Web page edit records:
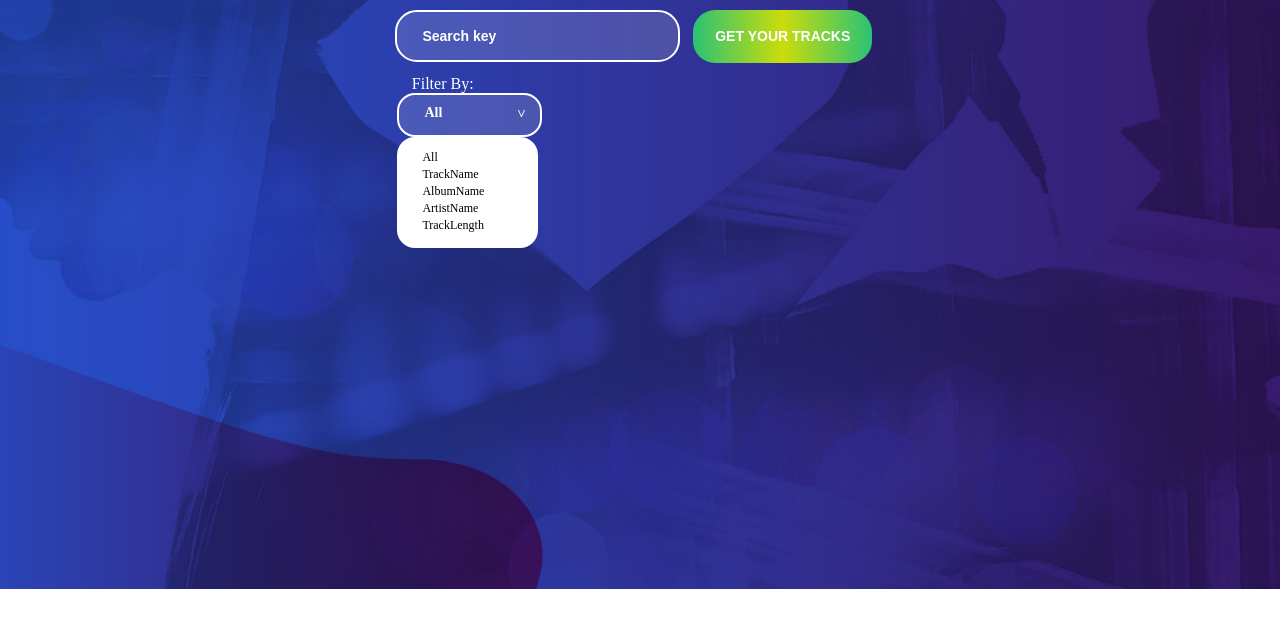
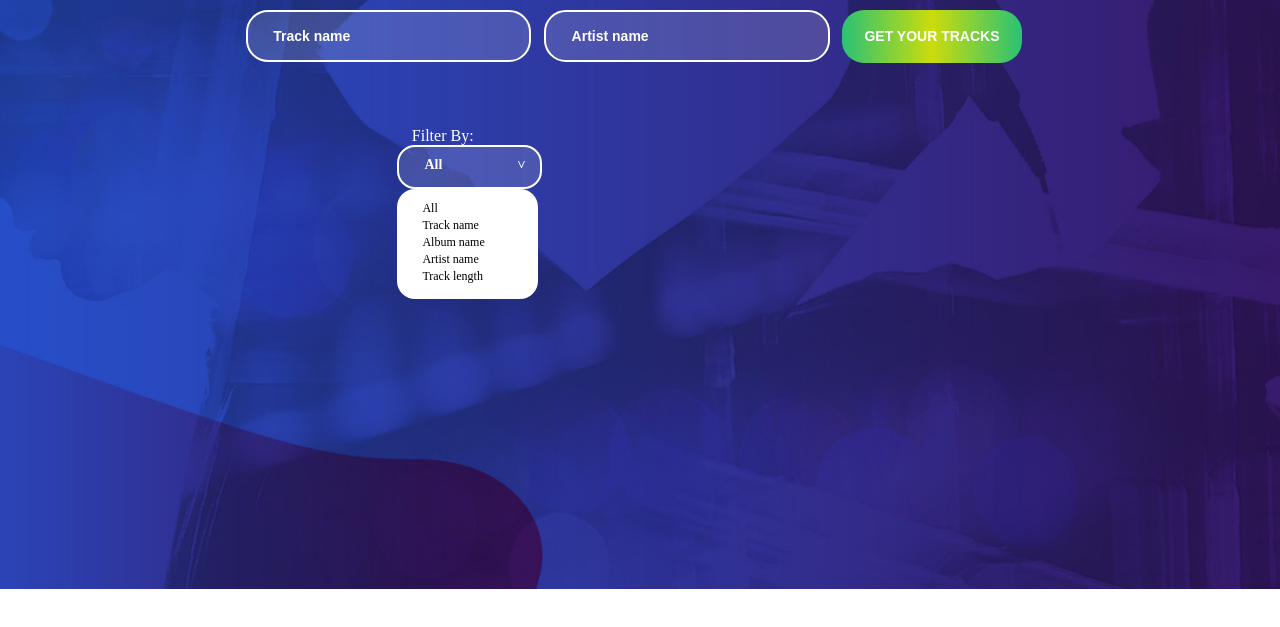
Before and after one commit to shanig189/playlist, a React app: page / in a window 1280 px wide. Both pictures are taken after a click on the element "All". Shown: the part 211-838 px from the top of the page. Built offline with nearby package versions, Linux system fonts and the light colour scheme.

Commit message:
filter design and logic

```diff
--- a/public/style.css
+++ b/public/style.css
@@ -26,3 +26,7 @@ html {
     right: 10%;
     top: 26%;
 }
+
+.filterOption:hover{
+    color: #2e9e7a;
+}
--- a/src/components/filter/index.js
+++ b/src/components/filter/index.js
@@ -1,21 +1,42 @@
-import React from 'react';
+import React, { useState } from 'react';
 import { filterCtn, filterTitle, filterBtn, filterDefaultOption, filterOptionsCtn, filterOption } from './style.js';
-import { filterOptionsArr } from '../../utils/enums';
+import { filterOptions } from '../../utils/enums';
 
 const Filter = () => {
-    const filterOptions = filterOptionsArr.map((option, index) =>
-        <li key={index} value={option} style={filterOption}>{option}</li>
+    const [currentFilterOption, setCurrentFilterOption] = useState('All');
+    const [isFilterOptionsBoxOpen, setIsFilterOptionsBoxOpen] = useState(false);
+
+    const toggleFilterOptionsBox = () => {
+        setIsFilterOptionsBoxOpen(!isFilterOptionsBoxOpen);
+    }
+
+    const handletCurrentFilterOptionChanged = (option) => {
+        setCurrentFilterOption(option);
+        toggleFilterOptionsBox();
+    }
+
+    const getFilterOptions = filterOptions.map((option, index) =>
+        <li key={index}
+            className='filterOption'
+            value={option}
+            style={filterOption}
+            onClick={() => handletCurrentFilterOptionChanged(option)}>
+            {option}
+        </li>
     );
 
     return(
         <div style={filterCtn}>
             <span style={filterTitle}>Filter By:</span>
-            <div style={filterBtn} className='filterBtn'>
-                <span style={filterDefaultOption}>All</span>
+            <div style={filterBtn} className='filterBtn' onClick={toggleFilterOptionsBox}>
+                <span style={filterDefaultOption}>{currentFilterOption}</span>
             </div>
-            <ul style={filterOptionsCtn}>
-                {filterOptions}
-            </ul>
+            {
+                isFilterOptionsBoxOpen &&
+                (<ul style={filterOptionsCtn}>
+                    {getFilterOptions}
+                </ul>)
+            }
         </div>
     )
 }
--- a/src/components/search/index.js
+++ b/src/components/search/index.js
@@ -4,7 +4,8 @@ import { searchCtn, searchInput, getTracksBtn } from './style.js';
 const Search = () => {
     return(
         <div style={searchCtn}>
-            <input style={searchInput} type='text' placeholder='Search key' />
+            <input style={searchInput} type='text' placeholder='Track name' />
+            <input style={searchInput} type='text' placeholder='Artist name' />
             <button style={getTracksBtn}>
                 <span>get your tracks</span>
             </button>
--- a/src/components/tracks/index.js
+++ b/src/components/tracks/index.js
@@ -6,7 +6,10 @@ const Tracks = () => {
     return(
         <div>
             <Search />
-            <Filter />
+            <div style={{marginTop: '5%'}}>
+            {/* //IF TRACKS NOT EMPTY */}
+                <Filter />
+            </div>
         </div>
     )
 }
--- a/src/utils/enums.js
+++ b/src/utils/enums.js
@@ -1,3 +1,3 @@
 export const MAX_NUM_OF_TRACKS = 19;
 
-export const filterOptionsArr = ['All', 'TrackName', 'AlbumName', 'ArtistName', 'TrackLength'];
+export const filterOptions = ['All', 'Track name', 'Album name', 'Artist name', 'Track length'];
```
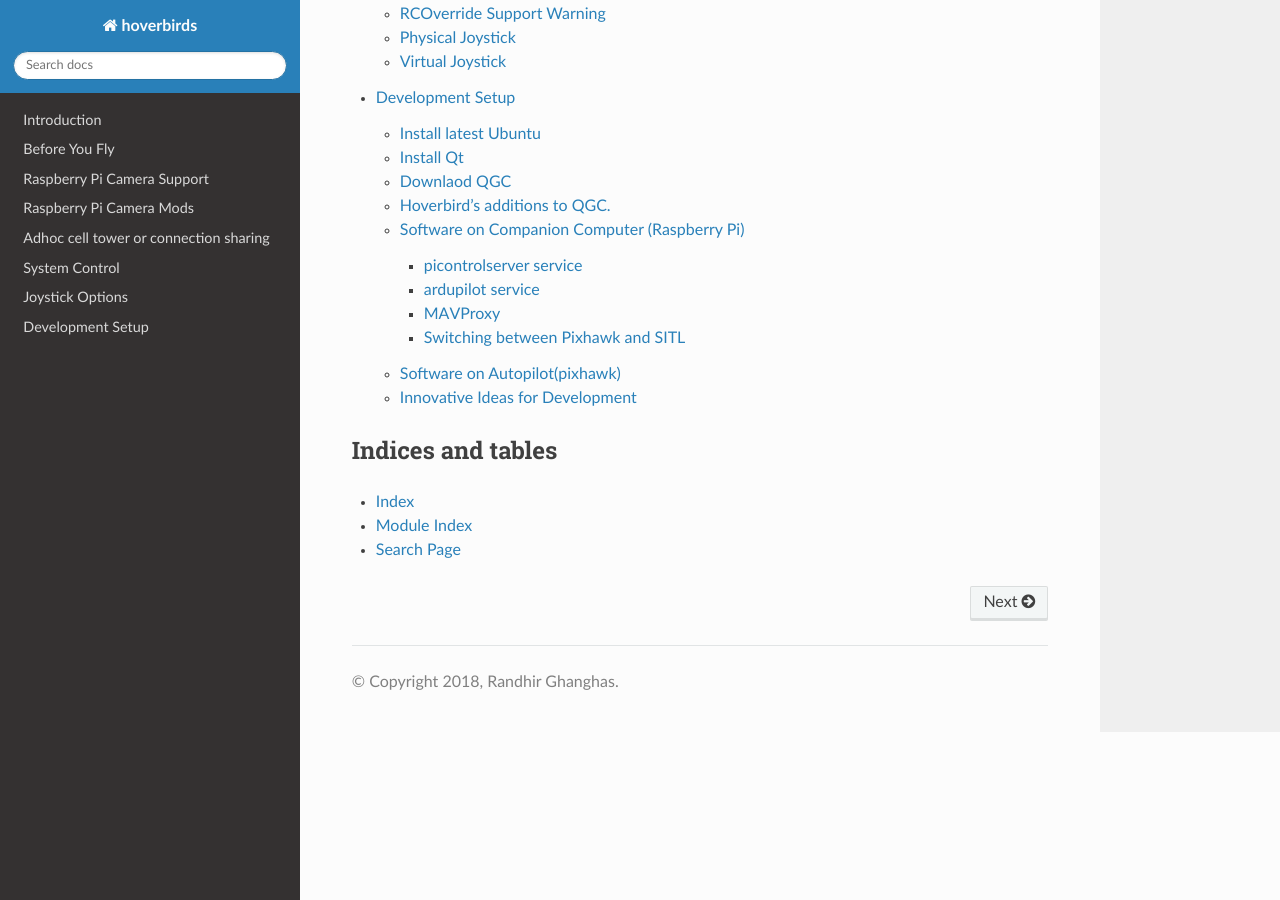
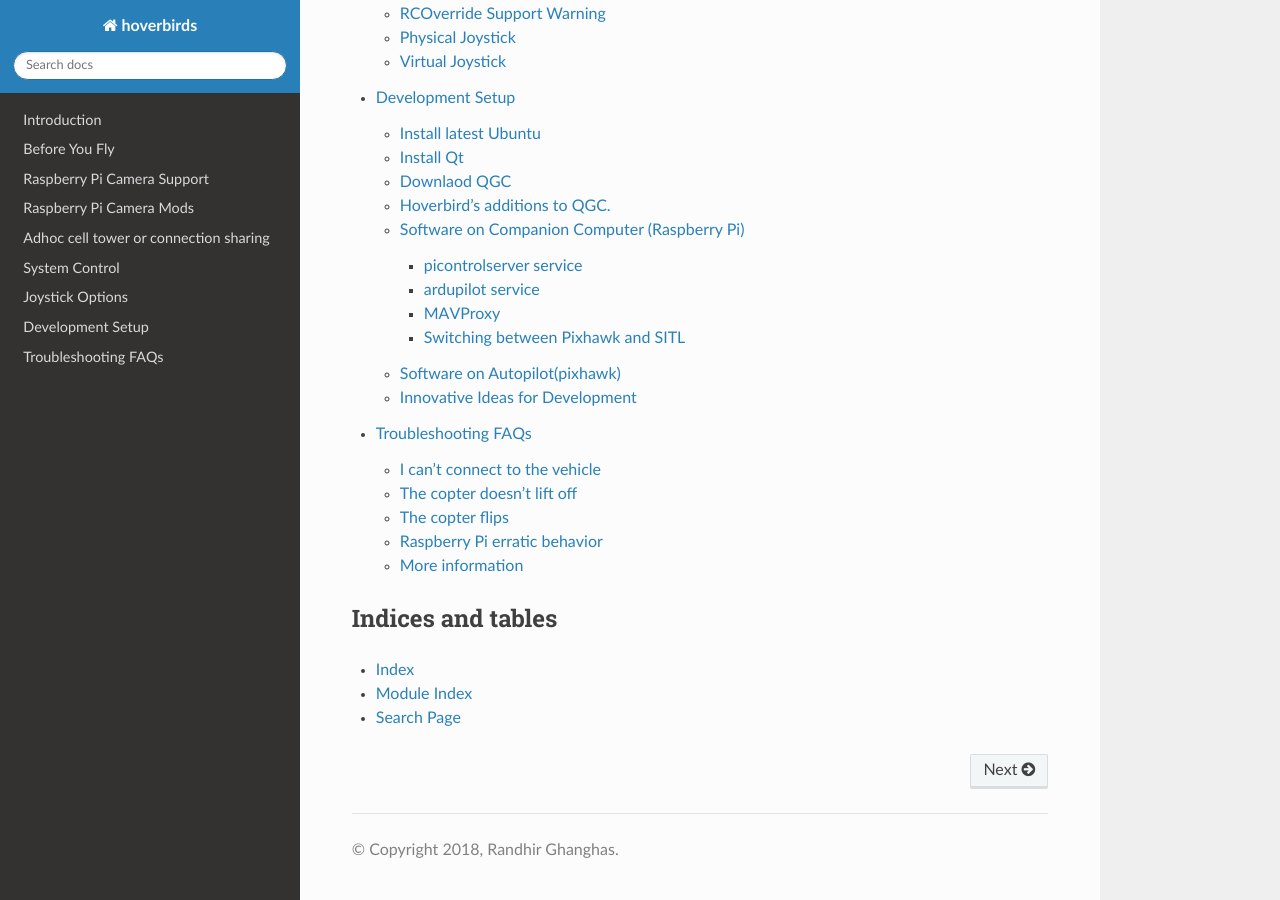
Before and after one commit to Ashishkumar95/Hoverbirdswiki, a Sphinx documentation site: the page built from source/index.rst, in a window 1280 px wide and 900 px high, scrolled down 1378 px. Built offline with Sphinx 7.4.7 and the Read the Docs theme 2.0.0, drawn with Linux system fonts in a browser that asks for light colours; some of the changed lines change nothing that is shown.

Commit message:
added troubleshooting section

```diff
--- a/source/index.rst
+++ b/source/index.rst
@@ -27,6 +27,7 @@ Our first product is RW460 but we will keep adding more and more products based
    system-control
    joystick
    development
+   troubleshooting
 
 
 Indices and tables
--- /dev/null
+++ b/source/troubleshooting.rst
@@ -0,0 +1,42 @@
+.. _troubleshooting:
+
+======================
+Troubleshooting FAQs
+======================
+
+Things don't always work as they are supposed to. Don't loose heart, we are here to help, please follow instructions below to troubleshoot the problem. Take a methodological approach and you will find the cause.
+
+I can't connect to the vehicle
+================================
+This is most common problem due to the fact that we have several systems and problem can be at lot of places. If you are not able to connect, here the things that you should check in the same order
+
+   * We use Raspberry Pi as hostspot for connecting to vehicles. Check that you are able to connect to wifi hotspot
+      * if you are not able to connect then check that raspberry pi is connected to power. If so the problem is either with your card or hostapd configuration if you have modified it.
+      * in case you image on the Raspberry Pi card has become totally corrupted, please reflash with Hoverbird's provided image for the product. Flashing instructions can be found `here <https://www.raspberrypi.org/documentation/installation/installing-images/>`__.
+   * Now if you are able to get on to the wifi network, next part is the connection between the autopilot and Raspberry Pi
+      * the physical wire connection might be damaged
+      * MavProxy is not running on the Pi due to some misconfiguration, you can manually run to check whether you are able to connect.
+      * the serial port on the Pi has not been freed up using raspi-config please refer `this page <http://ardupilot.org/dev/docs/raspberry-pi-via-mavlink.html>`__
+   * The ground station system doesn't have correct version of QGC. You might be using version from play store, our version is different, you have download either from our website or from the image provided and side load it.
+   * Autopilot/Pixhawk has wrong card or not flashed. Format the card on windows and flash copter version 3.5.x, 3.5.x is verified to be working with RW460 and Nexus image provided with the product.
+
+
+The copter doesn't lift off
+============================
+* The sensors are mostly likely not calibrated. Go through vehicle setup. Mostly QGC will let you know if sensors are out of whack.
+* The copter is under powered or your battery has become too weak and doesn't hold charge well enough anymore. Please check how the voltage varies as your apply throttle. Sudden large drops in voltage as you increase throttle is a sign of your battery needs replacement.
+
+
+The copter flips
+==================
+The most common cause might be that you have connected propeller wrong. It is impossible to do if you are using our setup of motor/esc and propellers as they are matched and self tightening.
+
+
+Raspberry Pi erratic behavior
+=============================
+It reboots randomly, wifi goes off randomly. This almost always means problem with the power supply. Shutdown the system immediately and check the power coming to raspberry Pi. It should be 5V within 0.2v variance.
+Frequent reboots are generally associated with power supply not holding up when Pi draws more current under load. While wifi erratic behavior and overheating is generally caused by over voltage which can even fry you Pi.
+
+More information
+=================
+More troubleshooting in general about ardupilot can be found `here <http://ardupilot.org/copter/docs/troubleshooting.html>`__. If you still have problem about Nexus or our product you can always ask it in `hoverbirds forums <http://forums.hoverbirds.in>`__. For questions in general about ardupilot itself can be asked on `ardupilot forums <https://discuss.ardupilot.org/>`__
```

**YOUR TASK**
All lines of the data that hold "components" need to be copied.

**OUTPUT OF THE EXERCISE**
--- a/src/components/filter/index.js
+++ b/src/components/filter/index.js
--- a/src/components/search/index.js
+++ b/src/components/search/index.js
--- a/src/components/tracks/index.js
+++ b/src/components/tracks/index.js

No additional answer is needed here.